Cardiff City have outlined "grave concerns" about pilot David Ibbotson's licence and the legality of the flight that carried Emiliano Sala following an interim Air Accidents Investigation Branch (AAIB) report.
Ibbotson and Sala were travelling from Nantes to Cardiff on board a Piper Malibu aircraft when it disappeared on January 21.
Sala's body was later recovered from the plane wreckage in the English Channel with the help of specialist contractors, he died from head and trunk injuries. Ibbotson's body has yet to be found.
The AAIB is investigating the circumstances surrounding the flight and released an interim report on Monday, detailing its focus.
A summary found that the plane, registered in the United States, could not be used for commercial purposes without prior permission. There was no evidence that permission had been sought, although it was unclear if the flight was alternatively being operated on a cost-sharing basis.
The AAIB also said Ibbotson's "logbook and licence were not recovered from the aircraft, and the ratings on his licences and their validity dates have not yet been established".

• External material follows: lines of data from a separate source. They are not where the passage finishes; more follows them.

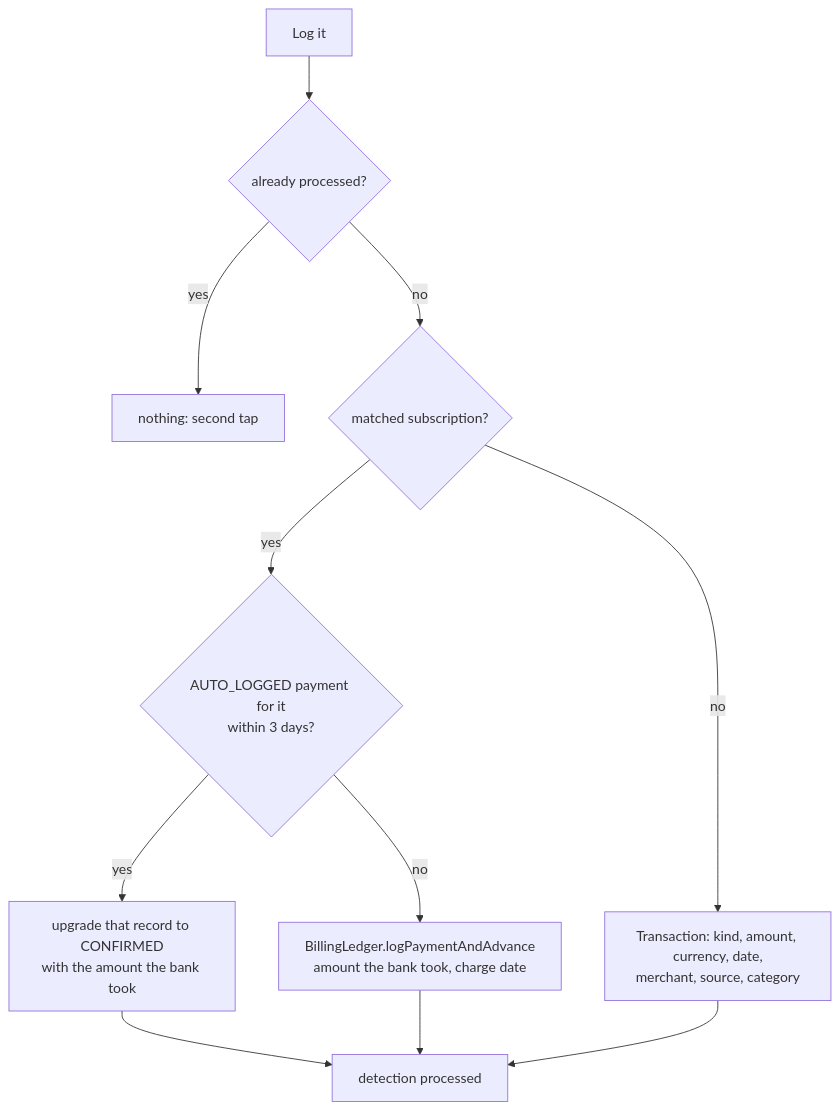
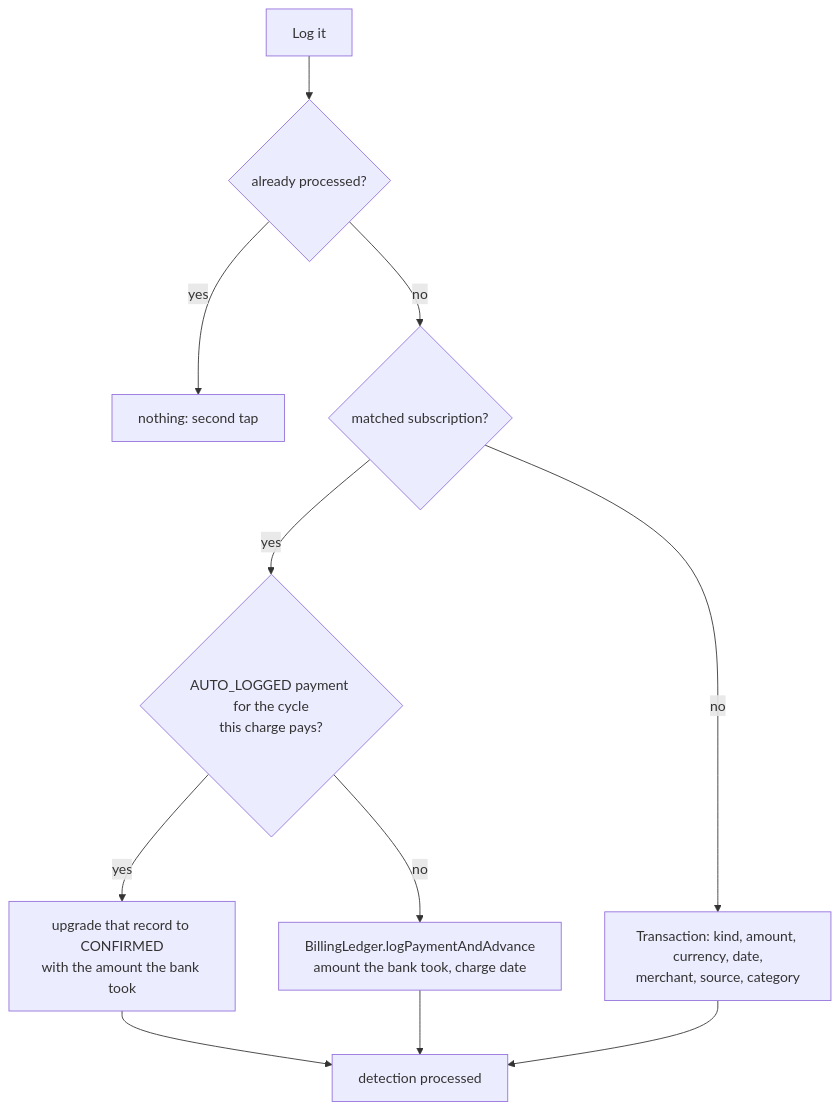
One commit to WolfeLeo2/Subsy changed the seventh of 8 diagrams in ARCHITECTURE.md. Above: the diagram before and after it, drawn with Mermaid. The commit also changed other lines of this file and 52 other files, not shown here.

First line of the commit message:
Add onboarding flow, in-app updates, CI release pipeline and minSdk 31

````diff
--- a/ARCHITECTURE.md
+++ b/ARCHITECTURE.md
@@ -300,11 +303,11 @@
 ```mermaid
 flowchart TD
     L[Log it] --> P{already processed?}
     P -- yes --> X[nothing: second tap]
     P -- no --> S{matched subscription?}
-    S -- yes --> A{AUTO_LOGGED payment for it<br/>within 3 days?}
+    S -- yes --> A{AUTO_LOGGED payment for the cycle<br/>this charge pays?}
     A -- yes --> U[upgrade that record to CONFIRMED<br/>with the amount the bank took]
     A -- no --> LG[BillingLedger.logPaymentAndAdvance<br/>amount the bank took, charge date]
     S -- no --> C[Transaction: kind, amount, currency, date,<br/>merchant, source, category]
     U & LG & C --> DONE[detection processed]
 ```
````
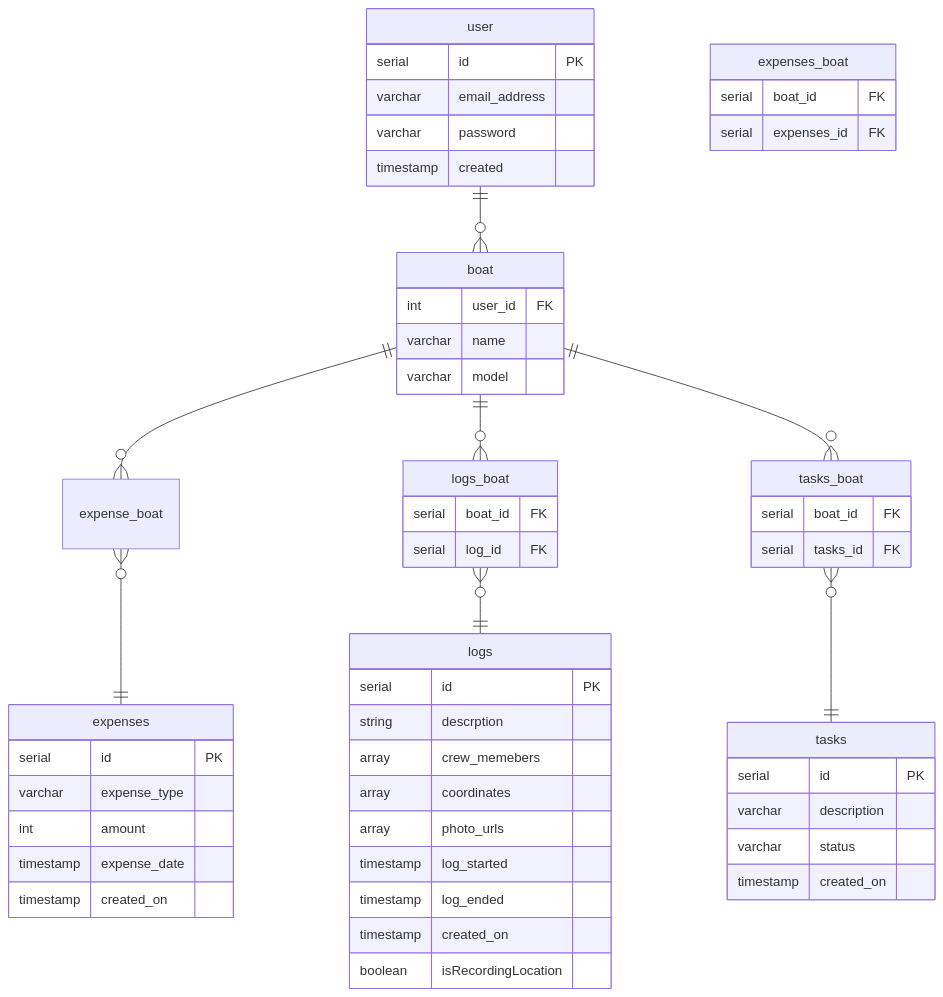
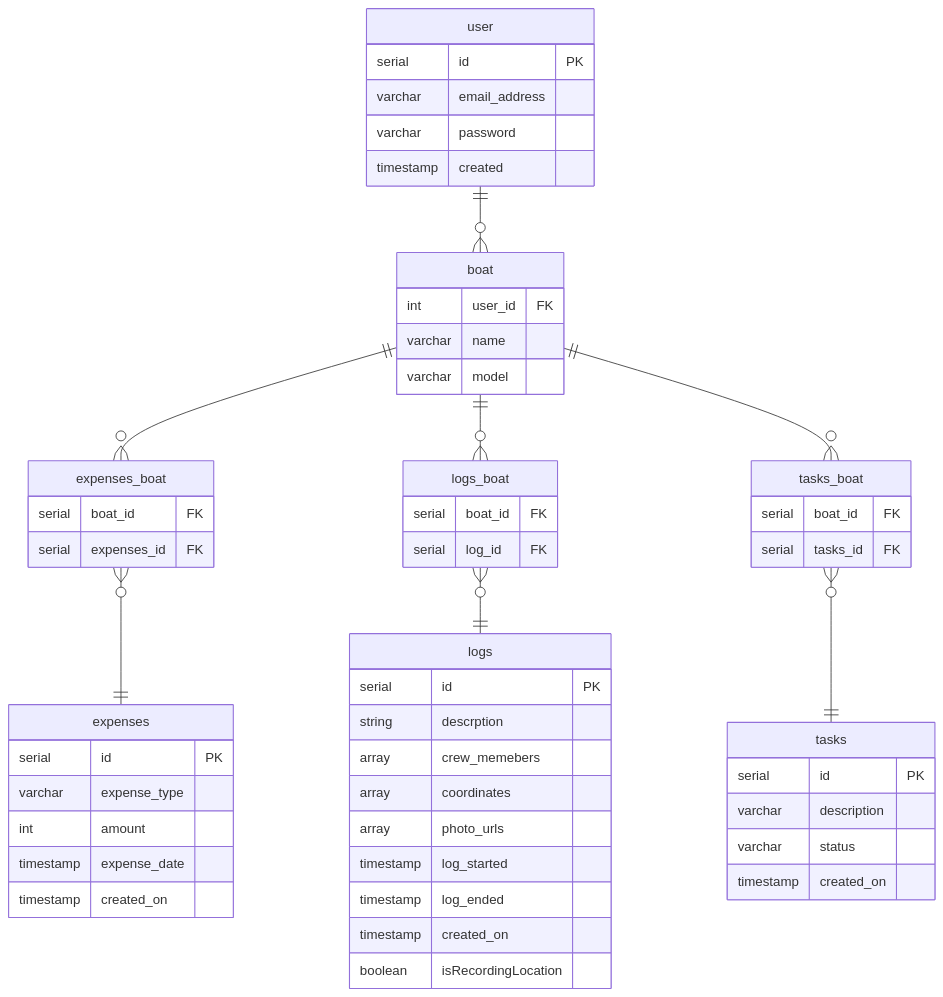
The second of 2 diagrams in README.md (conorwaltersUno/BoatOwner), drawn with Mermaid before and after one commit.

Commit message:
ERD updates #4

````diff
--- a/README.md
+++ b/README.md
@@ -32,60 +32,60 @@
 ```mermaid
 erDiagram
     user ||--o{ boat : ""
-    boat ||--o{ expense_boat : ""
+    boat ||--o{ expenses_boat : ""
     boat ||--o{ logs_boat : ""
     boat ||--o{ tasks_boat : ""
     logs_boat }o--|| logs : ""
     tasks_boat }o--|| tasks : ""
-    expense_boat }o--|| expenses : ""
+    expenses_boat }o--|| expenses : ""
 
 
  user {
     serial id PK
     varchar email_address
     varchar password
     timestamp created
 }
  boat {
     int user_id FK
     varchar name
     varchar model
 }
 logs_boat {
     serial boat_id FK
     serial log_id FK
 }
 logs {
     serial id PK
     string descrption
     array crew_memebers
     array coordinates
     array photo_urls
     timestamp log_started
     timestamp log_ended
     timestamp created_on
     boolean isRecordingLocation
 }
 tasks_boat {
     serial boat_id FK
     serial tasks_id FK
 }
 tasks {
     serial id PK
     varchar description
     varchar status
     timestamp created_on
 }
 expenses_boat {
     serial boat_id FK
     serial expenses_id FK
 }
 expenses {
     serial id PK
     varchar expense_type
     int amount
     timestamp expense_date
     timestamp created_on
 }
 
 ```
````
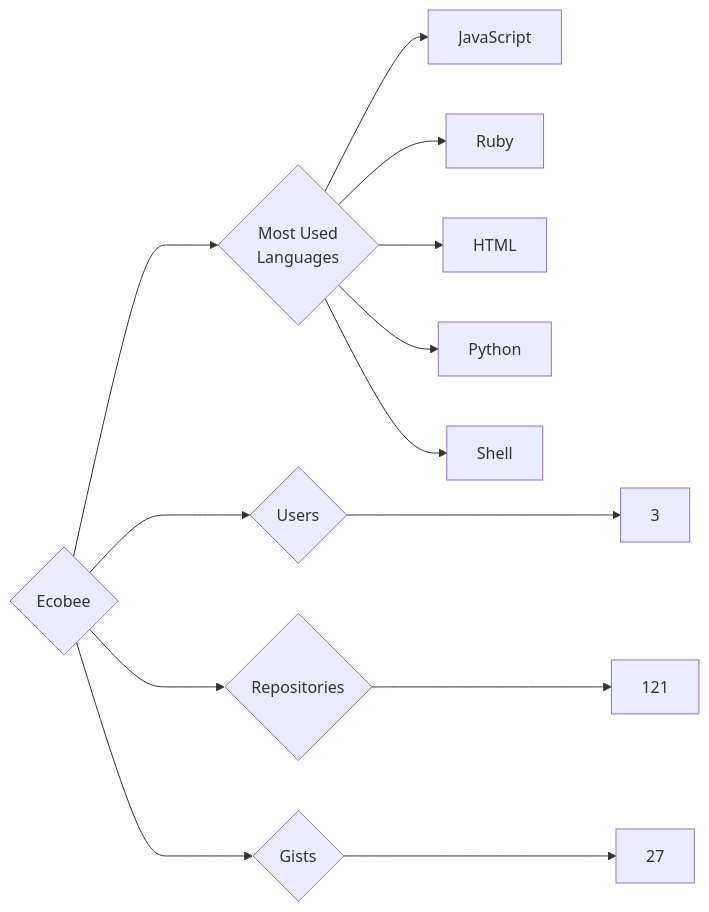
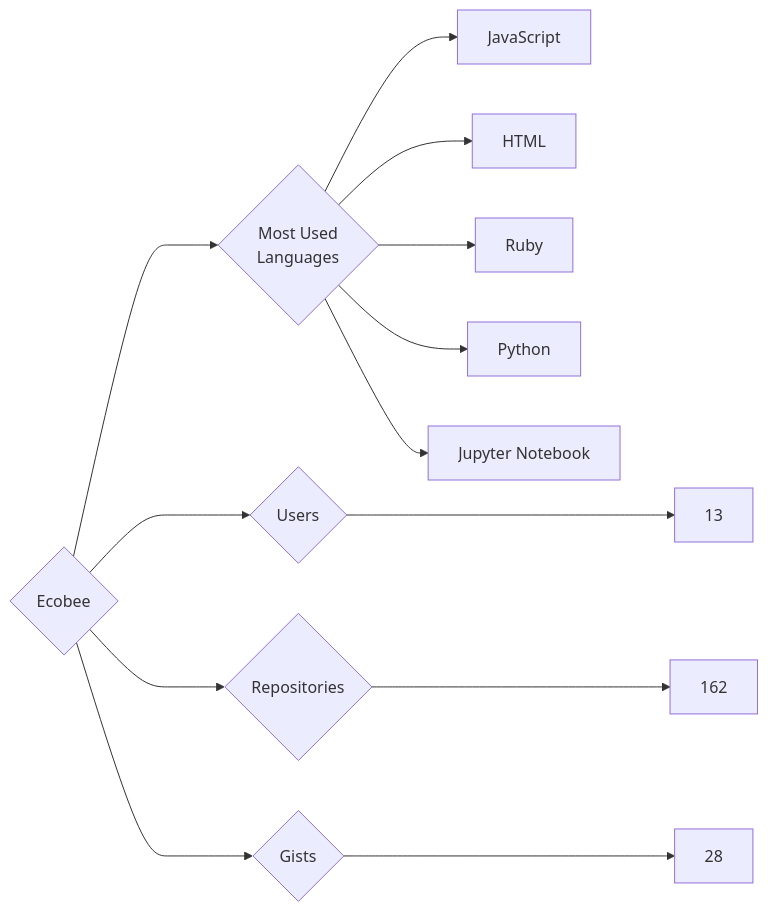
Before and after one commit to trickest/insiders: the diagram in targets/Ecobee/README.md, drawn with Mermaid. The commit also changed 823 other files, not shown here.

````diff
--- a/targets/Ecobee/README.md
+++ b/targets/Ecobee/README.md
@@ -3,13 +3,13 @@
 ```mermaid
 graph LR
 COMPANY_NAME{Ecobee}
-COMPANY_NAME ---> U{Users} ---> UN[3]
-COMPANY_NAME ---> R{Repositories} ---> RN[121]
-COMPANY_NAME ---> G{Gists} ---> GN[27]
+COMPANY_NAME ---> U{Users} ---> UN[13]
+COMPANY_NAME ---> R{Repositories} ---> RN[162]
+COMPANY_NAME ---> G{Gists} ---> GN[28]
 COMPANY_NAME ---> ML{Most Used<br>Languages}
 ML --> JavaScript[JavaScript]
+ML --> HTML[HTML]
 ML --> Ruby[Ruby]
-ML --> HTML[HTML]
 ML --> Python[Python]
-ML --> Shell[Shell]
+ML --> Jupyter_Notebook[Jupyter Notebook]
 ```
````
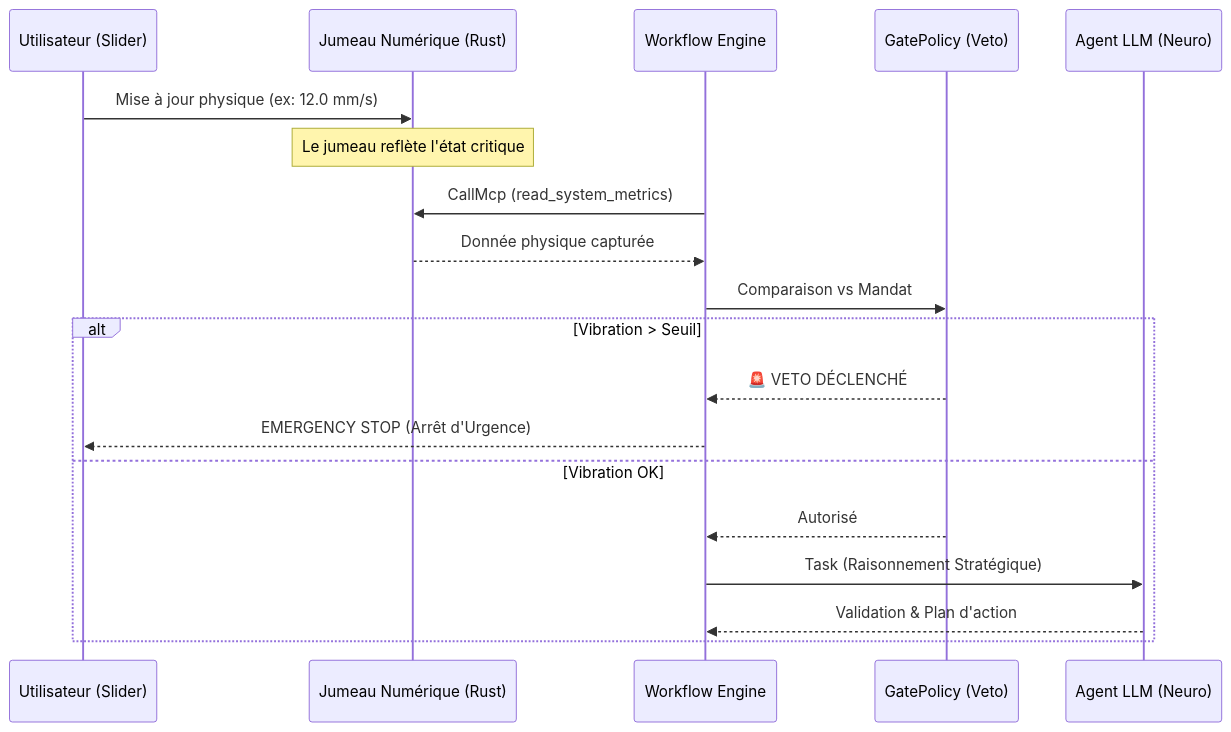
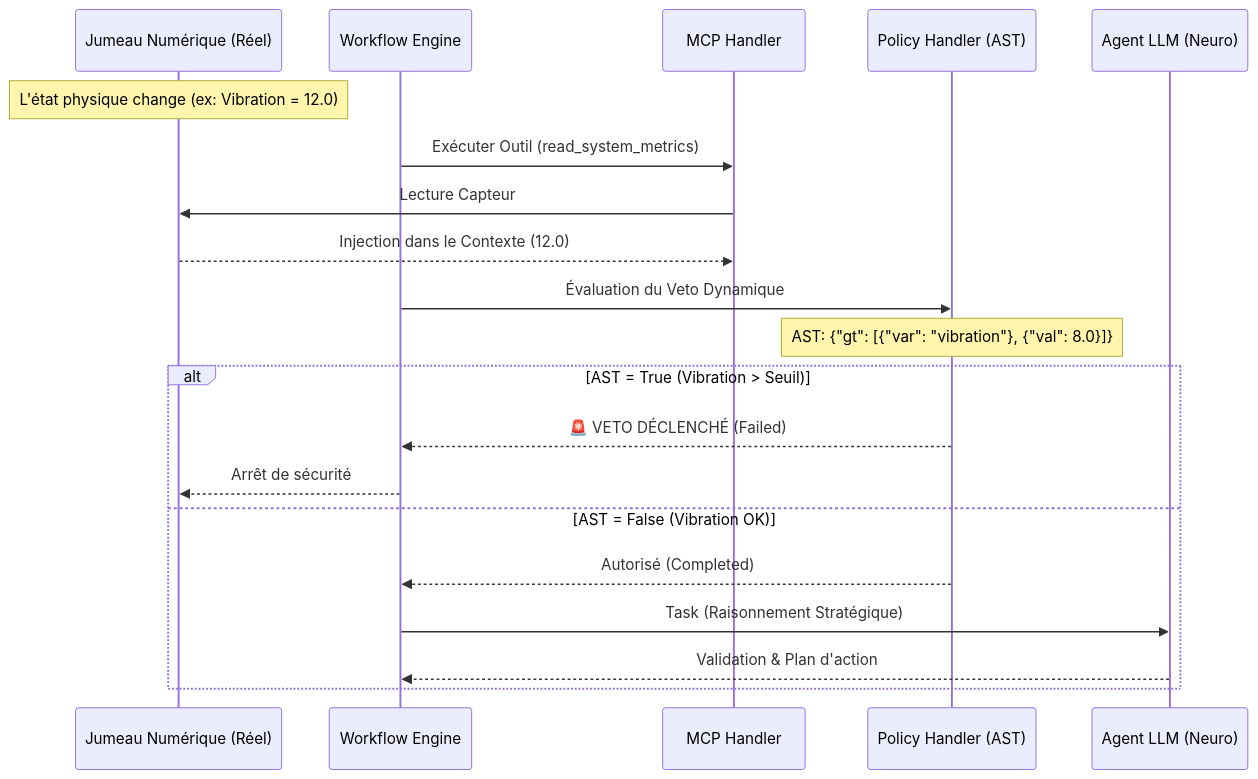
The second of 2 diagrams in src-tauri/src/workflow_engine/README.md (Condorcet-Continuum/raise), drawn with Mermaid before and after one commit. The commit also changed other lines of this file and 120 other files, not shown here.

````diff
--- a/src-tauri/src/workflow_engine/README.md
+++ b/src-tauri/src/workflow_engine/README.md
@@ -43,23 +72,26 @@
 ```mermaid
 sequenceDiagram
-    participant U as Utilisateur (Slider)
-    participant DT as Jumeau Numérique (Rust)
+    participant U as Jumeau Numérique (Réel)
     participant WE as Workflow Engine
-    participant V as GatePolicy (Veto)
+    participant H_Mcp as MCP Handler
+    participant H_Pol as Policy Handler (AST)
     participant AI as Agent LLM (Neuro)
 
-    U->>DT: Mise à jour physique (ex: 12.0 mm/s)
-    Note over DT: Le jumeau reflète l'état critique
-    WE->>DT: CallMcp (read_system_metrics)
-    DT-->>WE: Donnée physique capturée
-    WE->>V: Comparaison vs Mandat
-    alt Vibration > Seuil
-        V-->>WE: 🚨 VETO DÉCLENCHÉ
-        WE-->>U: EMERGENCY STOP (Arrêt d'Urgence)
-    else Vibration OK
-        V-->>WE: Autorisé
+    Note over U: L'état physique change (ex: Vibration = 12.0)
+    WE->>H_Mcp: Exécuter Outil (read_system_metrics)
+    H_Mcp->>U: Lecture Capteur
+    U-->>H_Mcp: Injection dans le Contexte (12.0)
+    
+    WE->>H_Pol: Évaluation du Veto Dynamique
+    Note over H_Pol: AST: {"gt": [{"var": "vibration"}, {"val": 8.0}]}
+    
+    alt AST = True (Vibration > Seuil)
+        H_Pol-->>WE: 🚨 VETO DÉCLENCHÉ (Failed)
+        WE-->>U: Arrêt de sécurité
+    else AST = False (Vibration OK)
+        H_Pol-->>WE: Autorisé (Completed)
         WE->>AI: Task (Raisonnement Stratégique)
         AI-->>WE: Validation & Plan d'action
     end
 
 ```
````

With a full report still set to follow, Cardiff responded with a statement.
"The club acknowledges the publication today by the AAIB of their special bulletin on the loss of the Piper Malibu aircraft carrying Emiliano Sala," it read.
"We have grave concerns that questions still remain over the validity of the pilot's licence and rating to undertake such a journey, as identified in the bulletin.
"We are also concerned to discover that the trip involved an aircraft which did not conform to either UK CAA or US FAA requirements for commercial activity and therefore may have been operating unlawfully.
"We welcome further investigation into the accident, which is required to determine precisely what happened, and to ensure changes are made so that this situation never happens again."
Cardiff signed striker Sala from Nantes in a club-record deal in January.